“We need to acknowledge and recognize the contributions of young people,” affirmed UN Secretary-General Envoy for Youth Ahmad Alhendawi in addressing over 120 public, private, civil society, and youth leaders who convened at the Center for Strategic and International Studies (CSIS) in Washington, DC, on October 8 to discuss the impact of today’s global movement of youth-led social change.
Ayaz arrived in the lobby of our DC retreat center with a grin on his face and tired eyes telling of the 28 hours that had passed since he headed to the airport from his home in Sulaimanyah, Iraq. I breathed a sigh of relief.
A wealth of data compiled by the No Ceilings campaign reflects significant gains—and gaps—in the status of women and girls over the last two decades. One of the persistent challenges cited is a dearth in women executives.
Recognized by Britain's Queen Elizabeth II for her efforts to economically empower thousands of families across four Southeast Asian nations while protecting fragile coastal environments, Anoka Abeyrathne often struggles to be heard by male decision-makers in her native Sri Lanka.
Until 2008, people called them China’s first generation of couch potatoes and “online addicts.” After the 2008 earthquake, they became known as the generation that will save China. For the 415 million Chinese under 34 years old, the truth probably lies somewhere in between.
They are creative, determined, and compassionate. Rather than turn the other way, they take action when they see a problem in their community. They are the 2015 BADIR Fellows—20 young Jordanian leaders, who are the latest social entrepreneurs to be selected through a joint initiative of Starbucks, M.H. Alshaya, Co., and IYF.
Young people are at the heart of IYF initiatives, a point made powerfully clear during a recent visit to Zimbabwe by IYF President and CEO Bill Reese. It was my first time meeting Bill, who, despite a packed itinerary, placed a priority on meeting and interacting with youth who have benefited from IYF’s work here.
They’re smart, driven, idealistic, and pragmatic. Keenly aware of the problems facing our planet, they’re equally passionate about solutions. They are the 2015 Laureate Global Fellows.
As IYF’s Director of Social Innovation, Ashok Regmi is helping to build a worldwide movement of young people leading social change.

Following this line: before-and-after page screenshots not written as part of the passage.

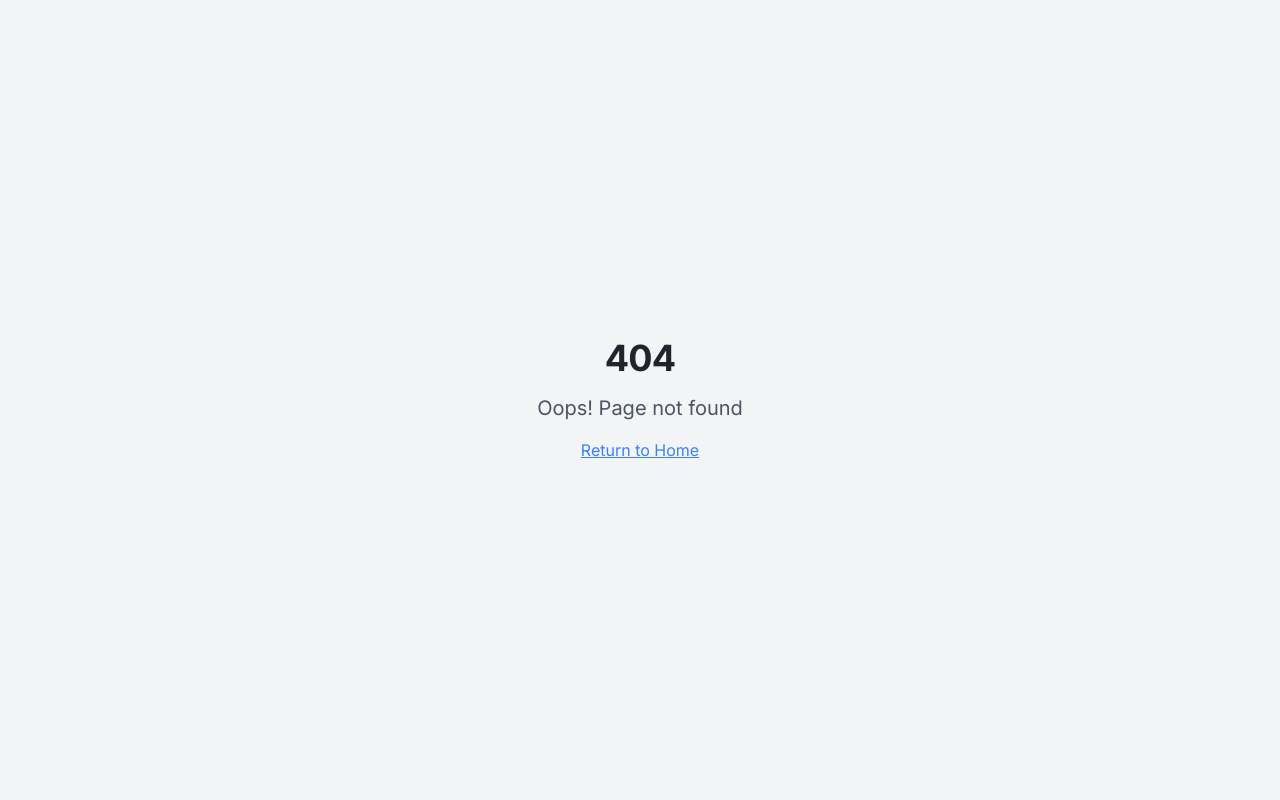
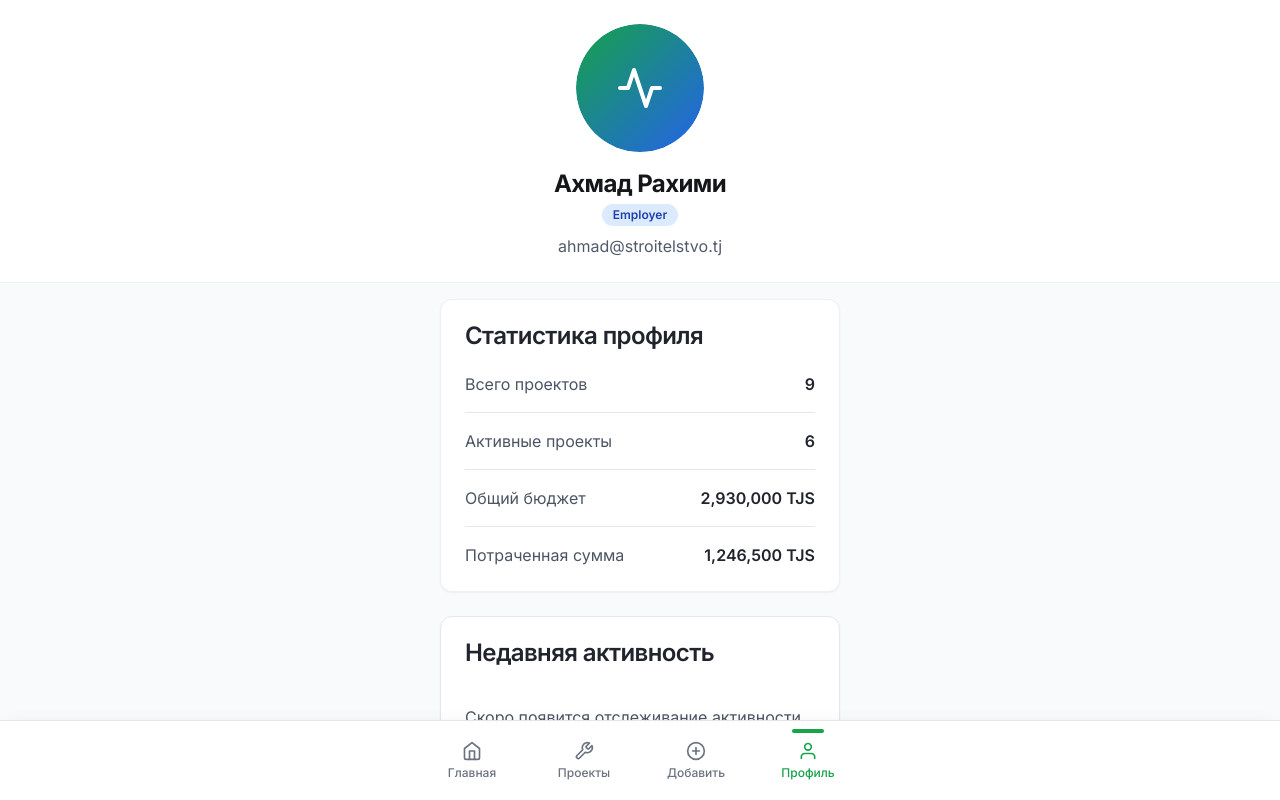
Before and after one commit to user123987x/qadam-web, a React (Vite) app: page /Builder-aura-world/profile in a window 1280 px wide. Before the commit this address had no page. Shown: the top 800 px of the page. Built offline with nearby package versions, Linux system fonts and the light colour scheme; sample sign-in values are in the browser's storage; the HTML template or start-up script is replaced by a standard one.

Commit message:
Add deployment scripts and update package-lock.json; localize dashboard and profile labels

```diff
--- a/package.json
+++ b/package.json
@@ -5,6 +5,9 @@
  "scripts": {
   "dev": "vite",
   "build": "vite build",
+  "postbuild": "cp dist/index.html dist/404.html",
+  "predeploy": "npm run build && npm run postbuild",
+  "deploy": "gh-pages -d dist",
   "test": "vitest --run",
   "format.fix": "prettier --write .",
   "typecheck": "tsc"
@@ -72,6 +75,7 @@
     "@types/react-dom": "^18.3.0",
     "@vitejs/plugin-react-swc": "^3.5.0",
     "autoprefixer": "^10.4.20",
+    "gh-pages": "^6.3.0",
     "globals": "^15.9.0",
     "postcss": "^8.4.47",
     "prettier": "^3.5.3",
--- a/src/App.tsx
+++ b/src/App.tsx
@@ -26,7 +26,7 @@ const App = () => (
     <TooltipProvider>
       <Toaster />
       <Sonner />
-      <BrowserRouter>
+      <BrowserRouter basename="/Builder-aura-world/">
         <Routes>
           {/* Redirect root to dashboard */}
           <Route path="/" element={<Navigate to="/dashboard" replace />} />
--- a/src/pages/Dashboard.tsx
+++ b/src/pages/Dashboard.tsx
@@ -168,7 +168,7 @@ const Dashboard = () => {
           },
           {
             label: "Всего поставлено",
-            value: `$${(totalDelivered || 0).toLocaleString()}`,
+            value: `${(totalDelivered || 0).toLocaleString()} TJS`,
             icon: DollarIcon,
             color: "text-soft-green",
           },
@@ -377,14 +377,14 @@ const Dashboard = () => {
                   onClick={() => navigate("/add-entry")}
                 >
                   <MaterialIcon size={18} className="mr-2.5" />
-                  <span className="font-medium">Log Material Delivery</span>
+                  <span className="font-medium">Добавить поставку</span>
                 </Button>
                 <Button
                   className="btn-outline w-full h-11 justify-start"
                   onClick={() => navigate("/materials")}
                 >
                   <TruckIcon size={18} className="mr-2.5 text-deep-blue" />
-                  <span className="font-medium">Manage Inventory</span>
+                  <span className="font-medium">Контроль остатков</span>
                 </Button>
               </>
             )}
--- a/src/pages/Materials.tsx
+++ b/src/pages/Materials.tsx
@@ -388,7 +388,7 @@ const InventorySection = ({
                 <Card>
                   <CardContent className="text-center py-8">
                     <div className="text-4xl mb-2">📦</div>
-                    <div className="text-gray-600">No materials found</div>
+                    <div className="text-gray-600">Материалы не найдены</div>
                     {searchTerm && (
                       <div className="text-sm text-gray-500 mt-1">
                         Попробуйте изменить условия поиска.
@@ -452,7 +452,7 @@ const InventorySection = ({
                             <div>
                               <span className="text-gray-600">Цена/Единица:</span>
                               <div className="font-medium">
-                                ${material.pricePerUnit}
+                                {material.pricePerUnit}с
                               </div>
                             </div>
                             <div>
--- a/src/pages/Profile.tsx
+++ b/src/pages/Profile.tsx
@@ -93,14 +93,14 @@ const Profile = () => {
       }).length;
 
       return [
-        { label: "Materials Supplied", value: mockMaterials.length },
+        { label: "Поставляемые материалы", value: mockMaterials.length },
         {
-          label: "Total Delivered Value",
-          value: `$${(deliveredValue || 0).toLocaleString()}`,
+          label: "Общая стоимость",
+          value: `${(deliveredValue || 0).toLocaleString()} TJS`,
         },
-        { label: "Low Stock Alerts", value: lowStockItems },
+        { label: "Мало остатков", value: lowStockItems },
         {
-          label: "Active Projects",
+          label: "Активные проекты",
           value: mockProjects.filter((p) => p.status === "active").length,
         },
       ];
--- a/vite.config.ts
+++ b/vite.config.ts
@@ -1,9 +1,11 @@
+// vite.config.js
 import { defineConfig } from "vite";
 import react from "@vitejs/plugin-react-swc";
 import path from "path";
 
-// https://vitejs.dev/config/
 export default defineConfig(({ mode }) => ({
+  base: "/Builder-aura-world/",
+
   server: {
     host: "::",
     port: 8080,
```
Also changed, not shown: 1 other file (tests, documents, lock files or other folders). Lines whose indentation alone changed are shown as unchanged.
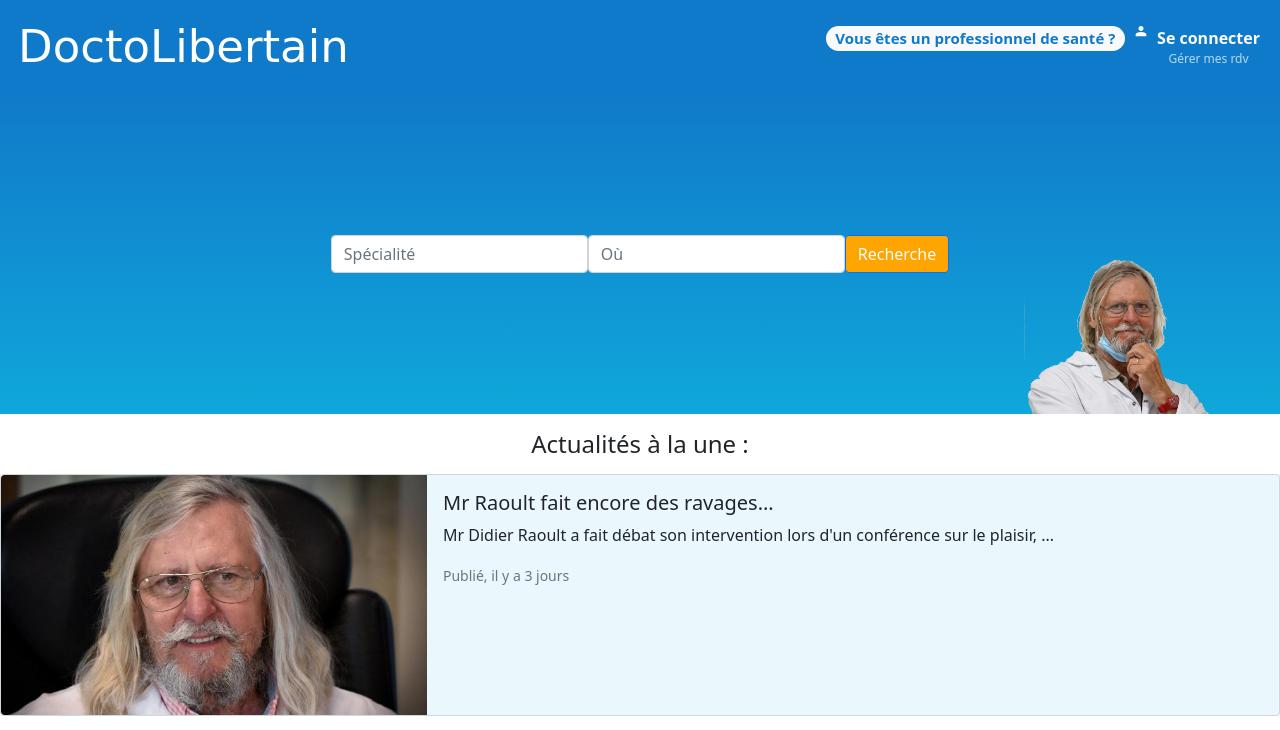
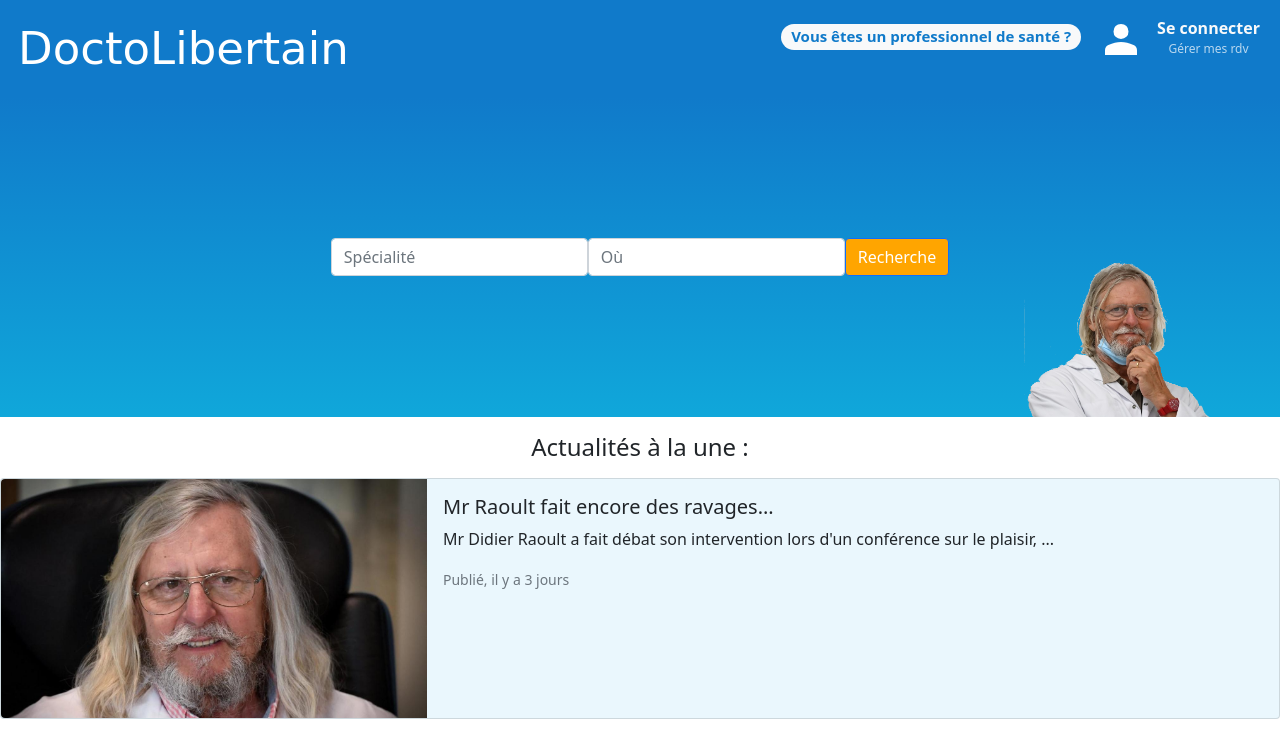
Before and after one commit to sehnryr/php-project-2022, a PHP site: page / in a window 1280 px wide. Shown: the top 730 px of the page. Run offline with PHP 8.4, Linux system fonts and the light colour scheme; some web fonts are replaced.

Commit message:
update  index.php for person icon

```diff
--- a/index.php
+++ b/index.php
@@ -38,27 +38,29 @@
 	    </form>
           <div class="collapse navbar-collapse justify-content-end" id="navbarNav">
             <ul class="navbar-nav">
-              <li class="nav-item">
+              <li class="nav-item mt-2">
                 <a class="nav-link" href="#">
                     <div style="font-size: 15px;color: #107ACA;" class="badge rounded-pill bg-light">
                         Vous êtes un professionnel de santé ?
                     </div>
                 </a>
               </li>
-              <div class="nav-item">
-                <img  width="16" height="16" src="public_html/img/person_FILL1_wght400_GRAD0_opsz48.svg" alt="Person">
-              </div>
               <li class="nav-item">
                 <form method="post">
                     <button class="nav-link container-fluid bg-transparent border-0 text-white" name="connection">
-                        <div class="">
+                      <ul class="list-inline">
+                        <li class="list-inline-item mb-2">
+                          <img src="public_html/img/person_FILL1_wght400_GRAD0_opsz48.svg" alt="Person" style="transform: translate(0, -1.25vh);">
+                        </li>
+                        <li class="list-inline-item">
                           <div class="fw-bolder link-light">
                             Se connecter
                           </div>
                           <div style="opacity: 0.7; font-size: 12px;">
                             Gérer mes rdv
                           </div>
-                        </div>
+                        </li>
+                      </ul>
                     </button>
                 </form>
               </li>
```
Lines whose indentation alone changed are shown as unchanged.
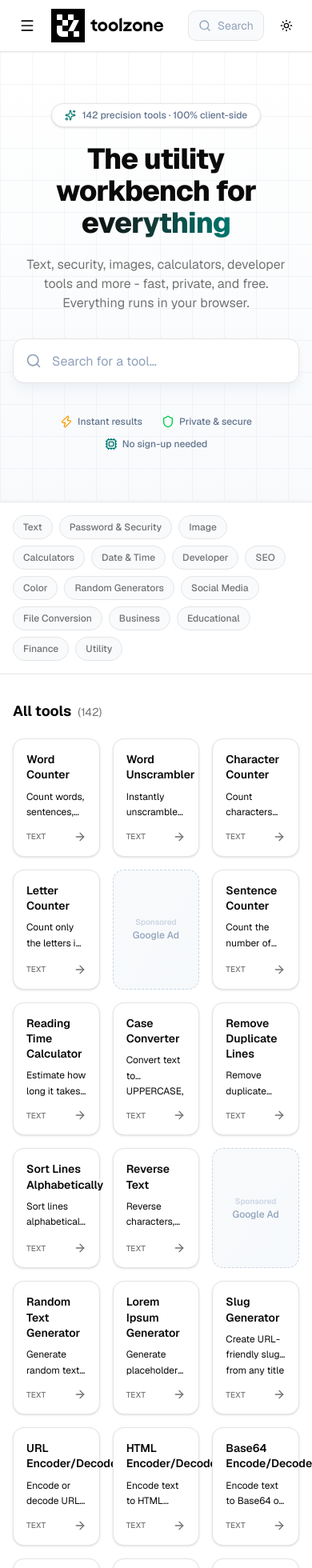
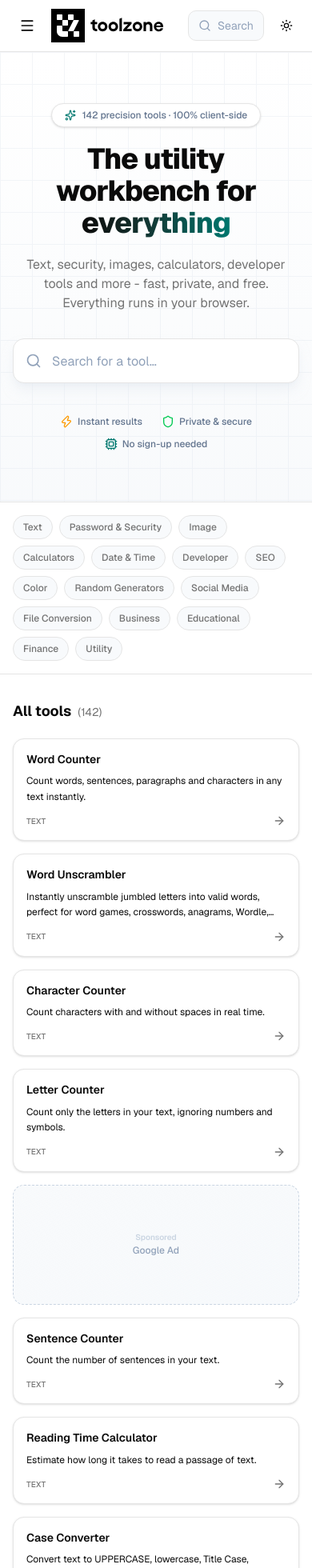
Before and after one commit to object505/t, a Next.js app: page / in a window 390 px wide. Shown: the top 1960 px of the page at 80% size. Built offline with nearby package versions, Linux system fonts and the light colour scheme; no server answers.

Commit message:
Updated link, updated grid

```diff
--- a/src/app/layout.js
+++ b/src/app/layout.js
@@ -16,7 +16,7 @@ const geistMono = Geist_Mono({
 
 export const metadata = {
   metadataBase: new URL(
-    process.env.NEXT_PUBLIC_SITE_URL || 'https://tzmk.netlify.app'
+    process.env.NEXT_PUBLIC_SITE_URL || 'https://tz.mk'
   ),
   title: 'ToolZone',
   description: 'The utility workbench for everything. Text, security, images, calculators, developer tools and more - fast, private, and free. Everything runs in your browser.',
--- a/src/components/shared/ToolGrid.js
+++ b/src/components/shared/ToolGrid.js
@@ -14,7 +14,7 @@ const ToolGrid = ({ tools }) => {
   });
 
   return (
-    <div className="grid grid-cols-3 gap-4">
+    <div className="grid sm:grid-cols-2 md:grid-cols-3 gap-4">
       {tiles.map((tile) => {
         if (tile.type === "ad") {
           return <AdSlot key={tile.key} variant="tile" className="min-h-[150px]" />;
```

A new book profiles his efforts and those of ten of IYF’s YouthActionNet® Fellows.
Now in its 15th year of supporting youth-led social innovation, YouthActionNet® seeks 20 extraordinary young leaders to join its 2015 class of Laureate Global Fellows. Learn more and help spread the word.